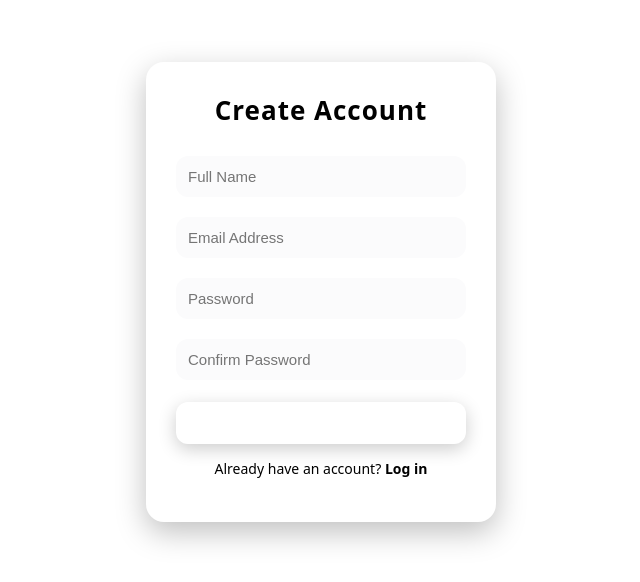
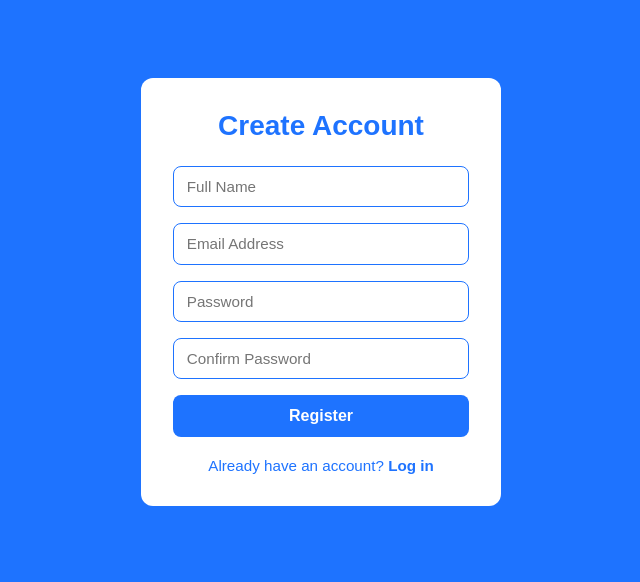
Before and after one commit to Phakamisa27/Bus-Management-System-fronted, a plain HTML site: page register.html in a window 1280 px wide. Shown: the part 108-690 px from the top of the page, without its empty margins (319-959 px from the left). Drawn offline with Linux system fonts and the light colour scheme.

Commit message:
changing the frontend

```diff
--- a/css/register.css
+++ b/css/register.css
@@ -1,85 +1,94 @@
+:root {
+  --primary: #1e73ff;
+  --secondary: #ffffff;
+}
+
 * {
   box-sizing: border-box;
+  margin: 0;
+  padding: 0;
+  font-family: Arial, sans-serif;
 }
 
 body {
-  margin: 0;
-  padding: 0;
-  background-size: cover;
-  background-position: center;
-  background-repeat: no-repeat;
-  background-attachment: fixed;
-
-  font-family: system-ui, Arial;
-  color: var(--text-light);
+  min-height: 100vh;
+  background: var(--primary);
   display: flex;
+  align-items: center;
   justify-content: center;
-  align-items: center;
-  height: 100vh;
+  color: var(--primary);
 }
 
 .container {
-  background: var(--card);
-  border: 1px solid var(--border);
-  padding: 30px;
-  width: 350px;
-  border-radius: 18px;
-  box-shadow: 0 10px 30px rgba(0, 0, 0, 0.25);
-  backdrop-filter: blur(5px);
+  width: 100%;
+  max-width: 360px;
+  background: var(--secondary);
+  padding: 2rem;
+  border-radius: 12px;
 }
 
 h2 {
+  color: var(--primary);
   text-align: center;
-  font-size: 26px;
-  margin-top: 0;
-  margin-bottom: 18px;
-  letter-spacing: 1px;
+  margin-bottom: 1.5rem;
+  font-size: 1.75rem;
+  font-weight: 700;
+}
+
+form {
+  display: flex;
+  flex-direction: column;
+  gap: 0;
 }
 
 input {
   width: 100%;
-  padding: 12px;
-  margin: 10px 0;
-  border-radius: 12px;
-  border: 1px solid var(--border);
-  background: #fbfbfc;
-  color: var(--text-light);
-  font-size: 15px;
+  padding: 0.7rem 0.8rem;
+  margin-bottom: 1rem;
+  border: 1px solid var(--primary);
+  border-radius: 8px;
+  color: var(--primary);
+  background: var(--secondary);
+  font-size: 0.95rem;
+}
+
+input:last-of-type {
+  margin-bottom: 0;
 }
 
 input:focus {
-  outline: 1px solid var(--accent);
+  outline: none;
+  box-shadow: 0 0 0 2px var(--primary);
 }
 
 button {
   width: 100%;
-  padding: 12px;
+  padding: 0.75rem;
+  margin-top: 1rem;
   border: none;
-  border-radius: 12px;
-  background: linear-gradient(180deg, var(--button1), var(--button2));
-  color: white;
-  font-size: 16px;
-  font-weight: 700;
+  border-radius: 8px;
+  background: var(--primary);
+  color: var(--secondary);
   cursor: pointer;
-  margin-top: 12px;
-  box-shadow: 0 5px 18px rgba(0, 0, 0, 0.2);
+  font-size: 1rem;
+  font-weight: 600;
 }
 
 button:hover {
-  opacity: 0.9;
+  opacity: 0.95;
 }
 
 p {
   text-align: center;
-  margin-top: 15px;
-  color: var(--muted);
-  font-size: 14px;
+  margin-top: 1.25rem;
+  color: var(--primary);
+  font-size: 0.95rem;
 }
 
 a {
-  color: var(--accent);
+  color: var(--primary);
+  font-weight: 600;
   text-decoration: none;
-  font-weight: 600;
 }
 
 a:hover {
```
Also changed, not shown: css/login.css (+7 -2 lines), login.html (+1 -0 lines).
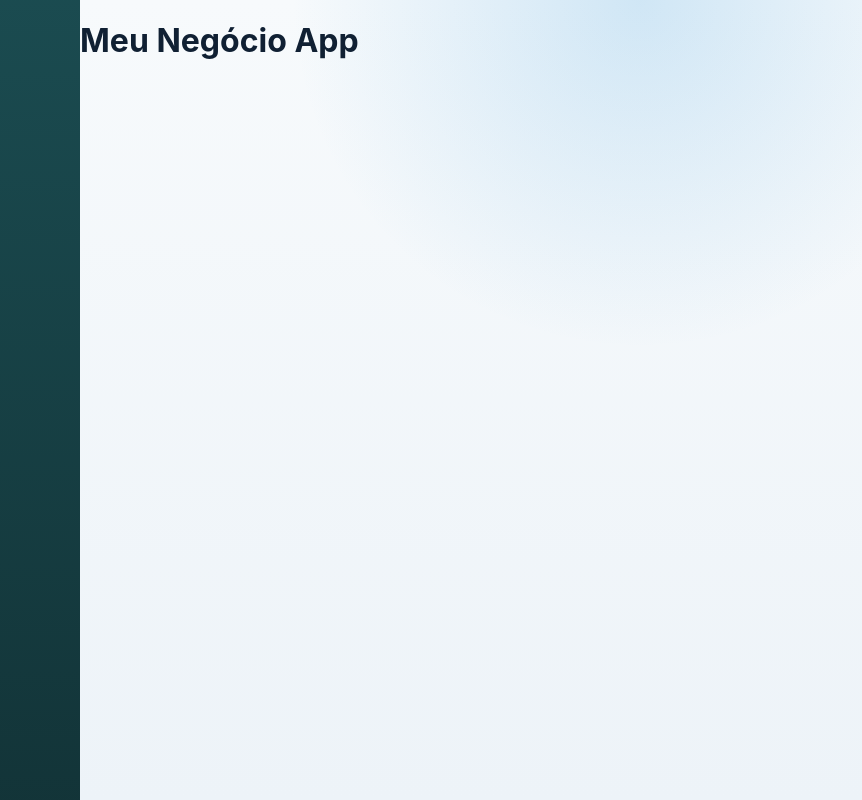
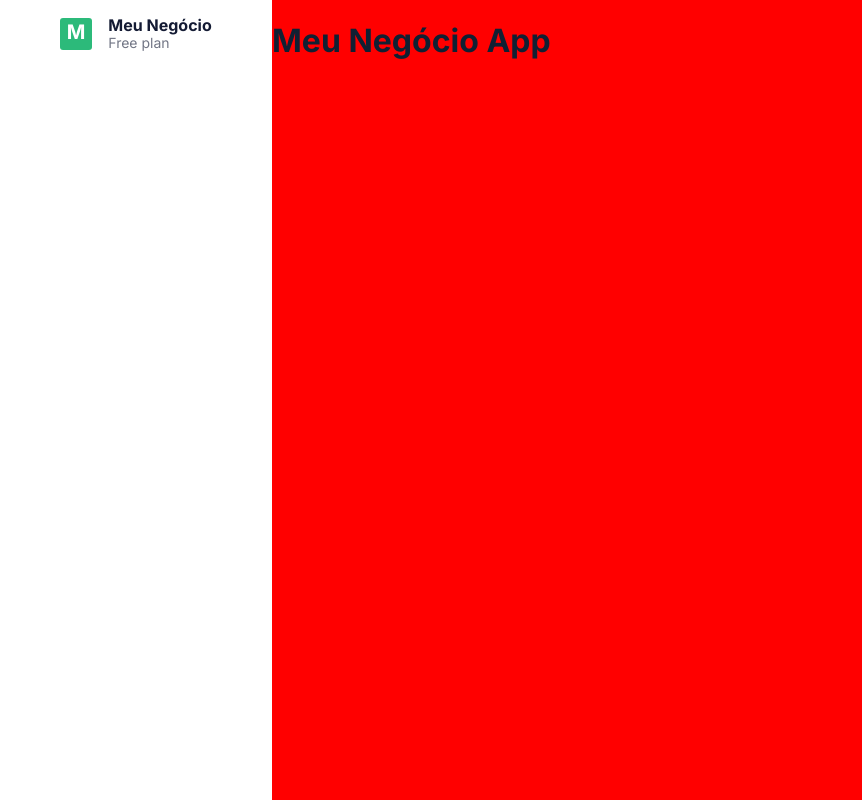
Before and after one commit to kvojps/meu-negocio-app, a React (Vite) app in the folder src/renderer/: page / in a window 1280 px wide. Shown: the whole page, without its empty margins (0-862 px from the left). Built offline with nearby package versions, Linux system fonts and the light colour scheme.

Commit message:
[feat]: add sidebar brand

```diff
--- a/src/renderer/src/components/sidebar/Index.tsx
+++ b/src/renderer/src/components/sidebar/Index.tsx
@@ -1,12 +1,36 @@
-import { useState } from 'react';
 import './Styles.css';
 
 export function Sidebar() {
-  const [isOpen, setIsOpen] = useState(false);
+  return (
+    <aside className="sidebar-container">
+      <div className="sidebar-brand">
+        <svg
+          aria-hidden="true"
+          className="sidebar-brand-logo"
+          viewBox="0 0 32 32"
+          width="32"
+          height="32"
+          xmlns="http://www.w3.org/2000/svg"
+        >
+          <rect x="0" y="0" width="32" height="32" rx="3" fill="#2CBA7A" />
+          <text
+            x="16"
+            y="16"
+            fill="#FFFFFF"
+            fontSize="20"
+            fontWeight="700"
+            textAnchor="middle"
+            dominantBaseline="middle"
+          >
+            M
+          </text>
+        </svg>
 
-  return (
-    <aside
-      className={`sidebar-container ${isOpen ? 'is-open' : 'is-closed'}`}
-    ></aside>
+        <div className="sidebar-brand-texts">
+          <strong className="sidebar-brand-title">Meu Negócio</strong>
+          <span className="sidebar-brand-subtitle">Free plan</span>
+        </div>
+      </div>
+    </aside>
   );
 }
--- a/src/renderer/src/components/sidebar/Styles.css
+++ b/src/renderer/src/components/sidebar/Styles.css
@@ -1,13 +1,41 @@
 .sidebar-container {
-  background: var(--color-primary);
+  background: #fff;
   display: flex;
   flex-direction: column;
   height: 100vh;
-  overflow: hidden;
-  transition: width 0.2s ease;
-  width: 20rem;
+  justify-content: flex-start;
+  width: 17rem;
 }
 
-.sidebar-container.is-closed {
-  width: 5rem;
+/* Sidebar Brand */
+.sidebar-brand {
+  align-items: center;
+  display: flex;
+  gap: 1rem;
+  justify-content: center;
+  padding: 1rem;
 }
+
+.sidebar-brand-logo {
+  flex: 0 0 auto;
+}
+
+.sidebar-brand-texts {
+  display: flex;
+  flex-direction: column;
+  justify-content: center;
+}
+
+.sidebar-brand-title {
+  color: #141b34;
+  font-size: 1rem;
+  font-weight: 700;
+  line-height: 1.2;
+}
+
+.sidebar-brand-subtitle {
+  color: #141b34;
+  font-size: 0.875rem;
+  line-height: 1.2;
+  opacity: 0.6;
+}
--- a/src/renderer/src/styles.css
+++ b/src/renderer/src/styles.css
@@ -20,6 +20,7 @@
 html,
 body,
 #root {
+  background-color: red;
   height: 100%;
   margin: 0;
   width: 100%;
--- a/src/renderer/src/theme.css
+++ b/src/renderer/src/theme.css
@@ -1,7 +1,16 @@
+@import url('https://fonts.googleapis.com/css2?family=Inter:wght@400;700&display=swap');
+
 :root {
   --color-primary: linear-gradient(
     180deg,
     rgba(24, 73, 78, 0.99),
     rgba(16, 50, 54, 0.99)
   );
+  --font-sans:
+    'Inter', ui-sans-serif, system-ui, -apple-system, 'Segoe UI', Roboto,
+    'Helvetica Neue', Arial;
 }
+
+body {
+  font-family: var(--font-sans);
+}
```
---+---
■ **Required action**
Return every line from the records above that holds the word "html".

■ **Reply to the task**
Before and after one commit to Phakamisa27/Bus-Management-System-fronted, a plain HTML site: page register.html in a window 1280 px wide. Shown: the part 108-690 px from the top of the page, without its empty margins (319-959 px from the left). Drawn offline with Linux system fonts and the light colour scheme.
Also changed, not shown: css/login.css (+7 -2 lines), login.html (+1 -0 lines).
 html,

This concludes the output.